18 of 18 people found the following review helpful
Give me constraints, not wonders May 10 2006
By Michael Schuerig - Published on
Format: Paperback
The title is great, unfortunately, as it happens, the title is the best thing about this novel. The plot meanders along and touches upon one sub-story after another. There's ample supply of sex and violence. Then, suddenly, everything is over--it must be as there are no more pages in the book. Otherwise, I wouldn't have noticed.

One of the minor problems is that Robson appears to be determined to tell too many stories at once and doesn't get around to do any of them justice. A deadly problem is that these stories are mostly bad fantasy clich?s.

What kills the whole thing for me is lack of understandability. Why are the characters acting in the way they do? What are their motivations? What are their ranges of possible behavior? What are the laws of nature in the narrative universe they inhabit? To the reader these are mostly unfathomable. Don't even try to speculate about what one or another of the characters does next. No chance. As there are no constraints on what can and cannot happen you have to wait until the author comes around and tells you. The effect is not very exciting. Bare facts and wonders are boring.

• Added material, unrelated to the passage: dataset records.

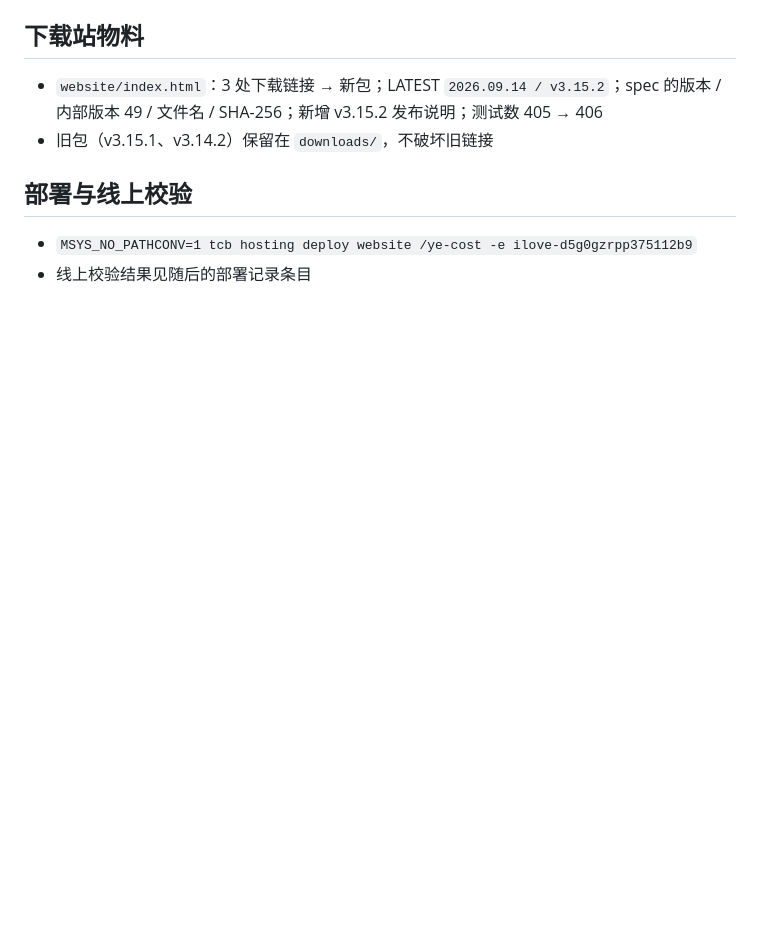
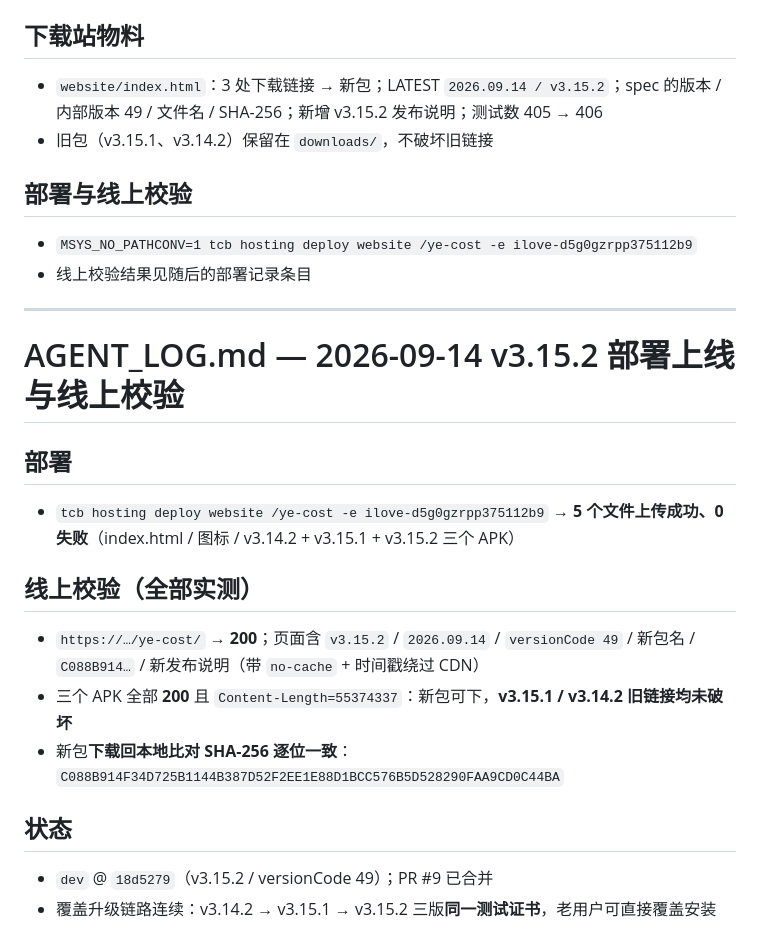
Before and after one commit to Yenefa/ai-expense-bot, a Markdown page: AGENT_LOG.md, the part around the change. Drawn GitHub-style; blank space fills up the shorter version.

Commit message:
Dev chore: record v3.15.2 deployment verification (docs only)
Deployed 5 files to /ye-cost with 0 failures; page returns 200 with v3.15.2 / versionCode 49 / the new SHA; all three APKs still 200 (old v3.15.1 and v3.14.2 links intact); downloaded APK hash matches the local build byte-for-byte.

```diff
--- a/AGENT_LOG.md
+++ b/AGENT_LOG.md
@@ -588,3 +588,19 @@ ExpenseBench v2 旁路基线（`deepseek-v4.1-flash`，3 轮 × 110 条，见 PR
 ## 部署与线上校验
 - `MSYS_NO_PATHCONV=1 tcb hosting deploy website /ye-cost -e ilove-d5g0gzrpp375112b9`
 - 线上校验结果见随后的部署记录条目
+
+---
+
+# AGENT_LOG.md — 2026-09-14 v3.15.2 部署上线与线上校验
+
+## 部署
+- `tcb hosting deploy website /ye-cost -e ilove-d5g0gzrpp375112b9` → **5 个文件上传成功、0 失败**（index.html / 图标 / v3.14.2 + v3.15.1 + v3.15.2 三个 APK）
+
+## 线上校验（全部实测）
+- `https://…/ye-cost/` → **200**；页面含 `v3.15.2` / `2026.09.14` / `versionCode 49` / 新包名 / `C088B914…` / 新发布说明（带 `no-cache` + 时间戳绕过 CDN）
+- 三个 APK 全部 **200** 且 `Content-Length=55374337`：新包可下，**v3.15.1 / v3.14.2 旧链接均未破坏**
+- 新包**下载回本地比对 SHA-256 逐位一致**：`C088B914F34D725B1144B387D52F2EE1E88D1BCC576B5D528290FAA9CD0C44BA`
+
+## 状态
+- `dev` @ `18d5279`（v3.15.2 / versionCode 49）；PR #9 已合并
+- 覆盖升级链路连续：v3.14.2 → v3.15.1 → v3.15.2 三版**同一测试证书**，老用户可直接覆盖安装
```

If anything, read Robson's Natural History before this book. Then, at least you get a glimpse of what Stuff and Engines are about. Alas, it doesn't help much.
5 of 5 people found the following review helpful
confusing and overly violent Dec 8 2007
By Constant Reader - Published on
Format: Paperback
Like many other reviewers, I felt that this book ultimately didn't reward the effort required to figure it out; although it started out in an intriguing way, the plot meanders more and more as the book passes the halfway point, and it becomes ever more difficult to identify with the characters. Also worth mentioning are two quite graphic rape scenes, neither of which seems vital to the plot in any way, and which represent a departure for Robson, who has avoided explicit sexual violence in her books to this point.
7 of 8 people found the following review helpful
very hard to read May 9 2006
By Aaron Briggs - Published on
Format: Paperback
I agree with the publishers weekly review. I am usually not one to write reviews, but this book compelled me to, because of it's odd nature.

It starts off well, simialar to any "post-human" / "avant garde" sci-fi. Then it just goes on and on without being clear to with what is actually going on. I got about 2/3 of the way through this book before i actually had to put it down and say, this is "well written", but not good. Nothing is explained, i was still unclear about many details in the universe, and i could barely follow what was happening. Very dissapointed.
1 of 1 people found the following review helpful
A sequel to Natural History May 2 2009
By Clifton - Published on
Format: Paperback
I'm about 90 pages into the book and haven't run into any of the problems mentioned in the other reviews. The book is interesting, gripping even, but not confusing. Nor do the motivations of any of the characters seem mysterious to me.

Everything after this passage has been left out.